What the task requires: Line by line, print the records exactly as they are, dropping the pictures.
*** Records for this exercise Section Begins ***
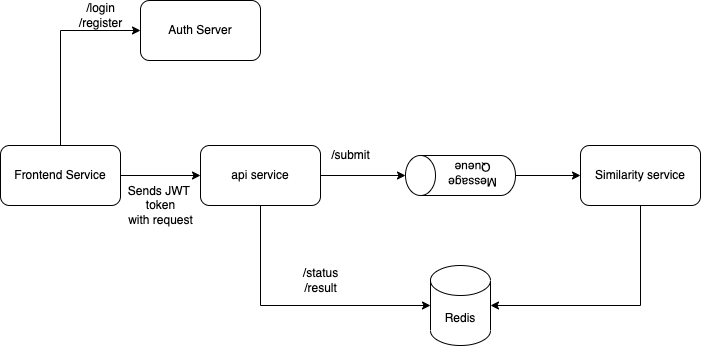
harshraj22/Dis-Sim keeps this draw.io diagram as artifacts/architecture.png. Above is the earlier version. Source tidied: cells renumbered, new cells last; positions are measured from the earlier drawing's top-left corner, leaving out a move shared by most shapes.
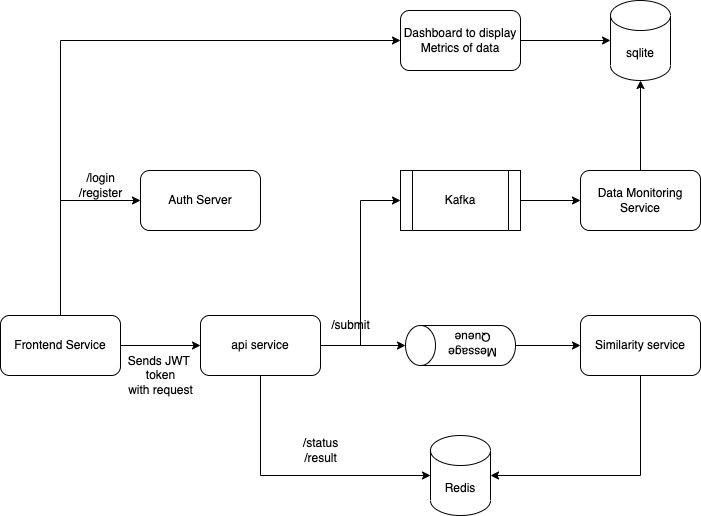
The same diagram one commit later.

Commit message:
Adding docs for Monitoring Service

What changed in the source:
```diff
@@ -5,6 +5,13 @@
     <mxCell id="2" style="edgeStyle=orthogonalEdgeStyle;rounded=0;jettySize=auto;html=1;" parent="1" edge="1" source="4" target="7">
       <mxGeometry relative="1" as="geometry" />
     </mxCell>
+    <mxCell id="18" style="edgeStyle=orthogonalEdgeStyle;rounded=0;jettySize=auto;html=1;entryX=0;entryY=0.5;entryDx=0;entryDy=0;" parent="1" edge="1" source="4" target="26">
+      <mxGeometry relative="1" as="geometry">
+        <Array as="points">
+          <mxPoint x="60" y="-130" />
+        </Array>
+      </mxGeometry>
+    </mxCell>
     <mxCell id="3" style="edgeStyle=orthogonalEdgeStyle;rounded=0;jettySize=auto;html=1;entryX=0;entryY=0.5;entryDx=0;entryDy=0;" parent="1" edge="1" source="4" target="15">
       <mxGeometry relative="1" as="geometry">
         <Array as="points">
@@ -25,6 +32,9 @@
         </Array>
       </mxGeometry>
     </mxCell>
+    <mxCell id="19" style="edgeStyle=orthogonalEdgeStyle;rounded=0;jettySize=auto;html=1;exitX=1;exitY=0.5;exitDx=0;exitDy=0;entryX=0;entryY=0.5;entryDx=0;entryDy=0;" parent="1" edge="1" source="7" target="21">
+      <mxGeometry relative="1" as="geometry" />
+    </mxCell>
     <mxCell id="7" value="api service" style="rounded=1;whiteSpace=wrap;html=1;" parent="1" vertex="1">
       <mxGeometry x="200" y="145" width="120" height="60" as="geometry" />
     </mxCell>
@@ -53,6 +63,27 @@
     <mxCell id="14" value="/status&lt;br&gt;/result" style="text;html=1;align=center;verticalAlign=middle;strokeColor=none;fillColor=none;" parent="1" vertex="1">
       <mxGeometry x="295" y="265" width="50" height="30" as="geometry" />
     </mxCell>
+    <mxCell id="20" style="edgeStyle=orthogonalEdgeStyle;rounded=0;jettySize=auto;html=1;exitX=1;exitY=0.5;exitDx=0;exitDy=0;" parent="1" edge="1" source="21" target="23">
+      <mxGeometry relative="1" as="geometry" />
+    </mxCell>
+    <mxCell id="21" value="Kafka" style="shape=process;whiteSpace=wrap;html=1;backgroundOutline=1;" parent="1" vertex="1">
+      <mxGeometry x="400" width="120" height="60" as="geometry" />
+    </mxCell>
+    <mxCell id="22" style="edgeStyle=orthogonalEdgeStyle;rounded=0;jettySize=auto;html=1;" parent="1" edge="1" source="23" target="24">
+      <mxGeometry relative="1" as="geometry" />
+    </mxCell>
+    <mxCell id="23" value="Data Monitoring&lt;br&gt;Service" style="rounded=1;whiteSpace=wrap;html=1;" parent="1" vertex="1">
+      <mxGeometry x="580" width="120" height="60" as="geometry" />
+    </mxCell>
+    <mxCell id="24" value="sqlite" style="shape=cylinder3;whiteSpace=wrap;html=1;boundedLbl=1;backgroundOutline=1;size=15;" parent="1" vertex="1">
+      <mxGeometry x="610" y="-170" width="60" height="80" as="geometry" />
+    </mxCell>
+    <mxCell id="25" style="edgeStyle=orthogonalEdgeStyle;rounded=0;jettySize=auto;html=1;entryX=0;entryY=0.5;entryDx=0;entryDy=0;entryPerimeter=0;" parent="1" edge="1" source="26" target="24">
+      <mxGeometry relative="1" as="geometry" />
+    </mxCell>
+    <mxCell id="26" value="Dashboard to display&lt;br&gt;Metrics of data" style="rounded=1;whiteSpace=wrap;html=1;" parent="1" vertex="1">
+      <mxGeometry x="400" y="-160" width="120" height="60" as="geometry" />
+    </mxCell>
     <mxCell id="15" value="Auth Server" style="rounded=1;whiteSpace=wrap;html=1;" parent="1" vertex="1">
       <mxGeometry x="140" width="120" height="60" as="geometry" />
     </mxCell>
```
*** Records for this exercise Section Ends ***
Solution to this problem:
harshraj22/Dis-Sim keeps this draw.io diagram as artifacts/architecture.png. Above is the earlier version. Source tidied: cells renumbered, new cells last; positions are measured from the earlier drawing's top-left corner, leaving out a move shared by most shapes.
The same diagram one commit later.

Commit message:
Adding docs for Monitoring Service

What changed in the source:
```diff
@@ -5,6 +5,13 @@
     <mxCell id="2" style="edgeStyle=orthogonalEdgeStyle;rounded=0;jettySize=auto;html=1;" parent="1" edge="1" source="4" target="7">
       <mxGeometry relative="1" as="geometry" />
     </mxCell>
+    <mxCell id="18" style="edgeStyle=orthogonalEdgeStyle;rounded=0;jettySize=auto;html=1;entryX=0;entryY=0.5;entryDx=0;entryDy=0;" parent="1" edge="1" source="4" target="26">
+      <mxGeometry relative="1" as="geometry">
+        <Array as="points">
+          <mxPoint x="60" y="-130" />
+        </Array>
+      </mxGeometry>
+    </mxCell>
     <mxCell id="3" style="edgeStyle=orthogonalEdgeStyle;rounded=0;jettySize=auto;html=1;entryX=0;entryY=0.5;entryDx=0;entryDy=0;" parent="1" edge="1" source="4" target="15">
       <mxGeometry relative="1" as="geometry">
         <Array as="points">
@@ -25,6 +32,9 @@
         </Array>
       </mxGeometry>
     </mxCell>
+    <mxCell id="19" style="edgeStyle=orthogonalEdgeStyle;rounded=0;jettySize=auto;html=1;exitX=1;exitY=0.5;exitDx=0;exitDy=0;entryX=0;entryY=0.5;entryDx=0;entryDy=0;" parent="1" edge="1" source="7" target="21">
+      <mxGeometry relative="1" as="geometry" />
+    </mxCell>
     <mxCell id="7" value="api service" style="rounded=1;whiteSpace=wrap;html=1;" parent="1" vertex="1">
       <mxGeometry x="200" y="145" width="120" height="60" as="geometry" />
     </mxCell>
@@ -53,6 +63,27 @@
     <mxCell id="14" value="/status&lt;br&gt;/result" style="text;html=1;align=center;verticalAlign=middle;strokeColor=none;fillColor=none;" parent="1" vertex="1">
       <mxGeometry x="295" y="265" width="50" height="30" as="geometry" />
     </mxCell>
+    <mxCell id="20" style="edgeStyle=orthogonalEdgeStyle;rounded=0;jettySize=auto;html=1;exitX=1;exitY=0.5;exitDx=0;exitDy=0;" parent="1" edge="1" source="21" target="23">
+      <mxGeometry relative="1" as="geometry" />
+    </mxCell>
+    <mxCell id="21" value="Kafka" style="shape=process;whiteSpace=wrap;html=1;backgroundOutline=1;" parent="1" vertex="1">
+      <mxGeometry x="400" width="120" height="60" as="geometry" />
+    </mxCell>
+    <mxCell id="22" style="edgeStyle=orthogonalEdgeStyle;rounded=0;jettySize=auto;html=1;" parent="1" edge="1" source="23" target="24">
+      <mxGeometry relative="1" as="geometry" />
+    </mxCell>
+    <mxCell id="23" value="Data Monitoring&lt;br&gt;Service" style="rounded=1;whiteSpace=wrap;html=1;" parent="1" vertex="1">
+      <mxGeometry x="580" width="120" height="60" as="geometry" />
+    </mxCell>
+    <mxCell id="24" value="sqlite" style="shape=cylinder3;whiteSpace=wrap;html=1;boundedLbl=1;backgroundOutline=1;size=15;" parent="1" vertex="1">
+      <mxGeometry x="610" y="-170" width="60" height="80" as="geometry" />
+    </mxCell>
+    <mxCell id="25" style="edgeStyle=orthogonalEdgeStyle;rounded=0;jettySize=auto;html=1;entryX=0;entryY=0.5;entryDx=0;entryDy=0;entryPerimeter=0;" parent="1" edge="1" source="26" target="24">
+      <mxGeometry relative="1" as="geometry" />
+    </mxCell>
+    <mxCell id="26" value="Dashboard to display&lt;br&gt;Metrics of data" style="rounded=1;whiteSpace=wrap;html=1;" parent="1" vertex="1">
+      <mxGeometry x="400" y="-160" width="120" height="60" as="geometry" />
+    </mxCell>
     <mxCell id="15" value="Auth Server" style="rounded=1;whiteSpace=wrap;html=1;" parent="1" vertex="1">
       <mxGeometry x="140" width="120" height="60" as="geometry" />
     </mxCell>
```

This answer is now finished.